Lo's study is an example of the translational research focus at the Jonsson Cancer Center. The tissues from the patients in the clinic were studied in the lab, where Lo and his team found what was causing resistance in some cases. That information will be used to find drugs to target those mechanisms that will then be brought back into the clinic to be tested in clinical trials.

"Working with the patients and then working in the lab gives me a different perspective," Lo said. "When patients ask what will happen to them if the experimental drug stops working, we can tell them that we're working 24/7 in our laboratory to figure out why that happens and discover a way to stop it."


'/>"/>

Contact: Kim Irwin
kirwin@mednet.ucla.edu
310-206-2805
University of California - Los Angeles
Source:Eurekalert

Related medicine news :
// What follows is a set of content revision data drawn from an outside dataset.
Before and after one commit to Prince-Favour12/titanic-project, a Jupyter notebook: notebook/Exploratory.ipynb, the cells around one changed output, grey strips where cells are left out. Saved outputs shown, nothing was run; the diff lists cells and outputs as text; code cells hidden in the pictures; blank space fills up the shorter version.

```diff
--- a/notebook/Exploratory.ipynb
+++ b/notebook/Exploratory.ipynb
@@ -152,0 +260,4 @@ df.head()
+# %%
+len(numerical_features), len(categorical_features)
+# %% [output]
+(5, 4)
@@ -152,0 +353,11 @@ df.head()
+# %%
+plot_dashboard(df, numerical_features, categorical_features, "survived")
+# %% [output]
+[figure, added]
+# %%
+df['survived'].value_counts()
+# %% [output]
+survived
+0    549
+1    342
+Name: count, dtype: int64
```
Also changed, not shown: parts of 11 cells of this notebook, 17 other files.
1. Researchers shine light on how some melanoma tumors evade drug treatment
2. New function of gene in promoting cancer found by VCU researchers
3. Stanford researchers first to turn normal cells into 3-D cancers in tissue culture dishes
4. Researchers find new target for stopping tumors developing their own blood supply
5. Researchers identify PTSD measures for use in traumatic brain injury research
6. New insight into the cause of common dementia found by researchers at Mayo Clinic
7. Researchers fight Americas other drug problem
8. Researchers map the way to personalised treatment for ovarian cancer
9. Four NYU researchers receive New York Academy of Sciences 2010 Young Scientists awards
10. AAPS presents awards to exemplary researchers
11. Yerkes researchers present at 40th Annual Society for Neuroscience Conference
Post Your Comments:
*Name:
*Comment:
*Email:
(Date:6/25/2016)... ... 25, 2016 , ... As a lifelong Southern Californian, Dr. Omkar Marathe earned ... the David Geffen School of Medicine at UCLA. He trained in Internal Medicine at ... fellowship in hematology/oncology at the UCLA-Olive View-Cedars Sinai program where he had the opportunity ...
(Date:6/25/2016)... ... June 25, 2016 , ... Conventional wisdom preaches the benefits of moderation, whether ... latter, setting the bar too high can result in disappointment, perhaps even self-loathing. However, ... their goal. , Research from PsychTests.com reveals that behind the tendency ...
(Date:6/24/2016)... ... June 24, 2016 , ... June 19, 2016 is ... associated with chronic pain and the benefits of holistic treatments, Serenity Recovery Center ... suffering with Sickle Cell Disease. , Sickle Cell Disease (SCD) is a disorder of ...
(Date:6/24/2016)... ... 2016 , ... Global law firm Greenberg Traurig, P.A. announced that 20 Florida ... their peers for this recognition are considered among the top 2 percent of lawyers ... as members of this year’s Legal Elite Hall of Fame: Miami Shareholders Mark ...
(Date:6/24/2016)... ... ... Inc, makers of Topricin and MyPainAway Pain Relief Products, join The ‘Business for a Fair ... hour by 2020 and then adjusting it yearly to increase at the same rate as ... the wage floor does not erode again, and make future increases more predictable. , The ...
Breaking Medicine News(10 mins):
(Date:6/23/2016)... , June 23, 2016 Research ... MEMS Devices Medical Market Analysis 2016 - Forecast to 2022" ... The report contains up to date financial data ... analysis. Assessment of major trends with potential impact on the ... analysis of market segmentation which comprises of sub markets, regional ...
(Date:6/23/2016)... 23, 2016 Bracket , a leading clinical ... generation clinical outcomes platform, Bracket eCOA (SM) 6.0, at ... 26 – 30, 2016 in Philadelphia , ... Outcome Assessment product of its kind to fully integrate with ... Bracket eCOA 6.0 is a flexible platform for electronic clinical ...
(Date:6/23/2016)... -- Astellas today announced the establishment of Astellas Farma Colombia (AFC), a new affiliate with operations headquartered in ... . ... ... ... Astellas is ...
Breaking Medicine Technology: